Bausch: The Rite of SPring
Being an etymology nerd, I’ve learned that “rite” comes from the latin “ritus,” which can be “religious observance or ceremony.” It can also denote “habit” or “custom.” A rite is therefore not only reserved for annual, feted events (such as the annual sacrifice that drives the narrative of Stravinsky’s Rite of Spring), but the everyday (or everyhour) habits we have as humans. Our morning coffee, the walk we take at lunch, the last check of our inbox before we set our phone on the nightstand and go to sleep.
What struck me about seeing the late, great German choreographer Pina Bausch’s Rite of Spring at the Brooklyn Academy of Music last fall was her twist on this force of habit. As her dancers move around viscerally, primally on a stage caked with dirt (war paint), soloists were thrust into the center until fate chose the sacrificial subject. The connection was not just between us as the audience and the Tanztheater Wuppertal as dancers, but between the dancers onstage observing those placed in the eye of the storm. We are both participants and spectators in our rituals, even those that involve just us.
Similar to “ritual,” the etymology of “theater” comes from the Greek, meaning “place for viewing.” Pina Bausch famously said that “everything belongs to everything else” in the theater. A theater, whether it’s a brick-and-mortar building in Fort Greene, Brooklyn or a dirt-caked circle contained on a stage within that building, therefore becomes a place to both see and be seen and exist in both of those realms at once. To observe action and reaction, and the interdependence of those things.

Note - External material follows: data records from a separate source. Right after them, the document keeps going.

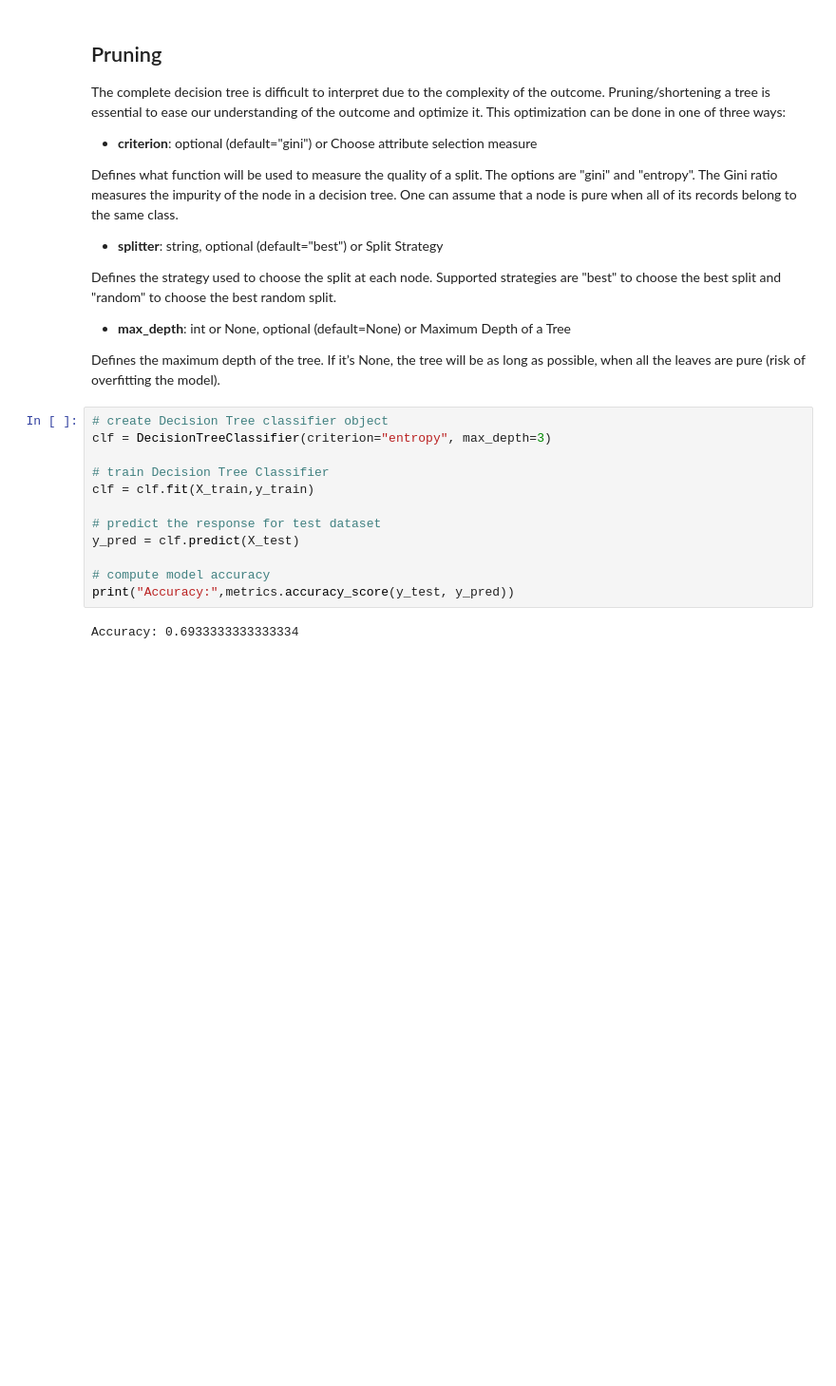
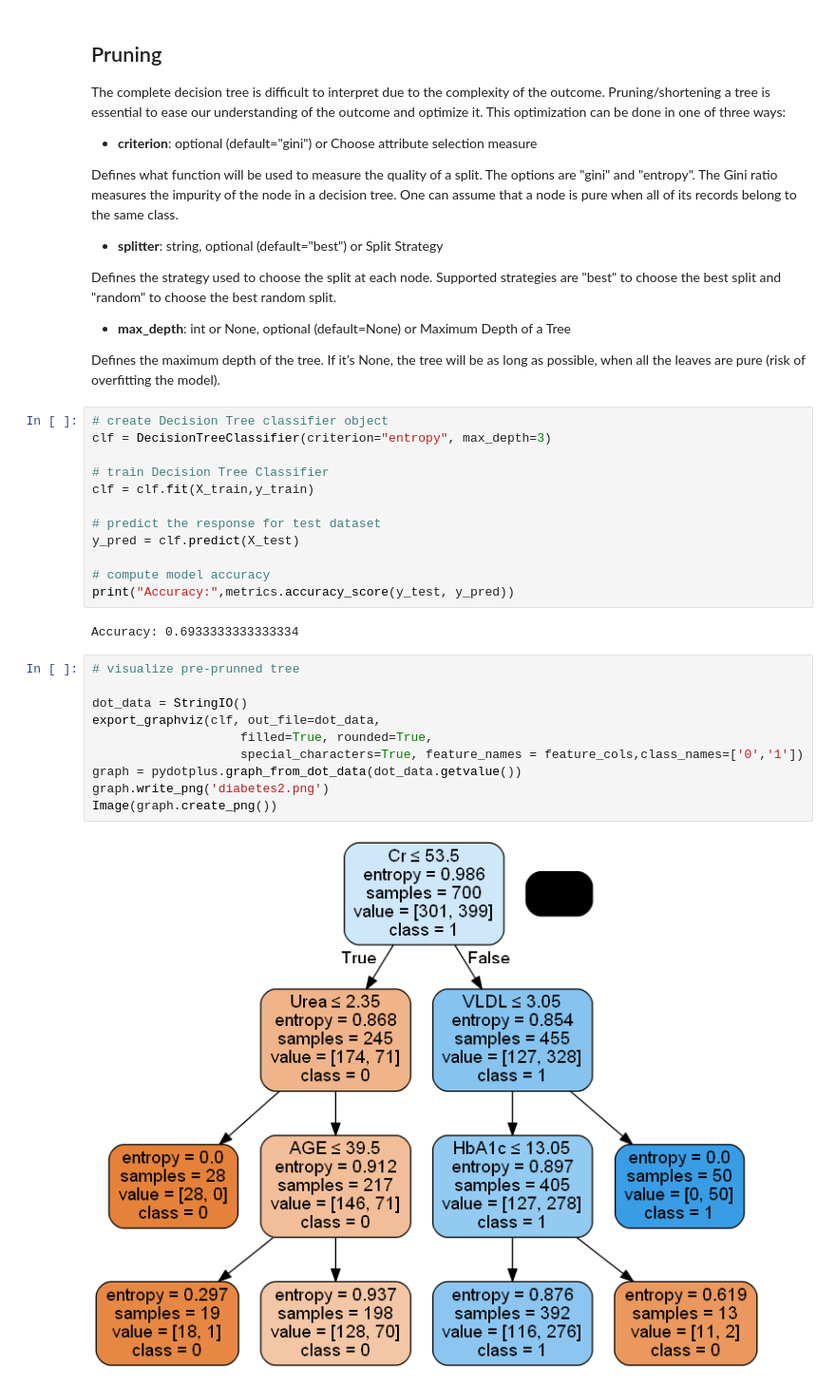
Before and after one commit to belandeta/LABORATORIO1_U2, a Jupyter notebook: [NRC_6292]_BayronLandeta_Lab1Unidad2.ipynb, the cells around one changed output. Shown at 95% size. Drawn from its saved outputs; the diff is of its cells as text; blank space fills up the shorter version.

Commit message:
Visualizar el árbol prepodado

```diff
--- a/[NRC_6292]_BayronLandeta_Lab1Unidad2.ipynb
+++ b/[NRC_6292]_BayronLandeta_Lab1Unidad2.ipynb
@@ -100,3 +100,15 @@ y_pred = clf.predict(X_test)
 print("Accuracy:",metrics.accuracy_score(y_test, y_pred))
 # %% [output]
 Accuracy: 0.6933333333333334
+# %%
+# visualize pre-prunned tree
+
+dot_data = StringIO()
+export_graphviz(clf, out_file=dot_data,
+                    filled=True, rounded=True,
+                    special_characters=True, feature_names = feature_cols,class_names=['0','1'])
+graph = pydotplus.graph_from_dot_data(dot_data.getvalue())
+graph.write_png('diabetes2.png')
+Image(graph.create_png())
+# %% [output]
+[figure, added]
```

Today's Contemplation: Pina also remarked, “I'm not so interested in how they move as in what moves them.” So for today’s contemplation: Observe. See your actions, especially those done out of habit. Observe them as you’re doing them, not with judgement, but curiosity. Placing your interest in the details, can you ask yourself not how you move, but what is moving you, in this moment?